WORK REQUEST>
Each line below containing the word "nothing" needs to be shown.

(Revision tracking records)
◆ ◆ ◆

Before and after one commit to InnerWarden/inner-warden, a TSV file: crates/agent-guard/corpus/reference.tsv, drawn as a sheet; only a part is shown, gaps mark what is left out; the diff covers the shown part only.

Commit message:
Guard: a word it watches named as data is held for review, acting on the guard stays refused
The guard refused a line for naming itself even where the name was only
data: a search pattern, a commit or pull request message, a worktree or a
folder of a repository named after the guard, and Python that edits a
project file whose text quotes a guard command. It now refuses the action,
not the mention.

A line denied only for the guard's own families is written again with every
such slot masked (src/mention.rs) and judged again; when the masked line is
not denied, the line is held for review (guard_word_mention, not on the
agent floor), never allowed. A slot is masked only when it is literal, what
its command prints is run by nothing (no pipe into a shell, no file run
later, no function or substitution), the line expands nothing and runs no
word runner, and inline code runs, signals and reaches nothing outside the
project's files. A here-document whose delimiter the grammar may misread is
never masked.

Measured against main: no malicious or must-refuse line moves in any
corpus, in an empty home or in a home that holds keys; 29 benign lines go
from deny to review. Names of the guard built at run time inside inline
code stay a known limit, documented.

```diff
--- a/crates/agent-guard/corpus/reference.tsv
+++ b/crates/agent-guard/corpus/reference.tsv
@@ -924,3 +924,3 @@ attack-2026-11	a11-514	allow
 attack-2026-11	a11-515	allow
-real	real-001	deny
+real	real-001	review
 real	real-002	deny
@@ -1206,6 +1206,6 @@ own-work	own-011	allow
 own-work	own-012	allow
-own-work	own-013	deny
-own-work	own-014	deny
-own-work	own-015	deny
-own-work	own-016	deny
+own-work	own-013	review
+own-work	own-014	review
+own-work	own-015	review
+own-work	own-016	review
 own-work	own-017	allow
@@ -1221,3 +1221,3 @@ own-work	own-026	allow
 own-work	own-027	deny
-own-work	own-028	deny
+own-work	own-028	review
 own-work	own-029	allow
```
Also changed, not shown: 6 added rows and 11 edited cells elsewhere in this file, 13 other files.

◆ ◆ ◆

TASK SOLUTION>
its command prints is run by nothing (no pipe into a shell, no file run
later, no function or substitution), the line expands nothing and runs no
word runner, and inline code runs, signals and reaches nothing outside the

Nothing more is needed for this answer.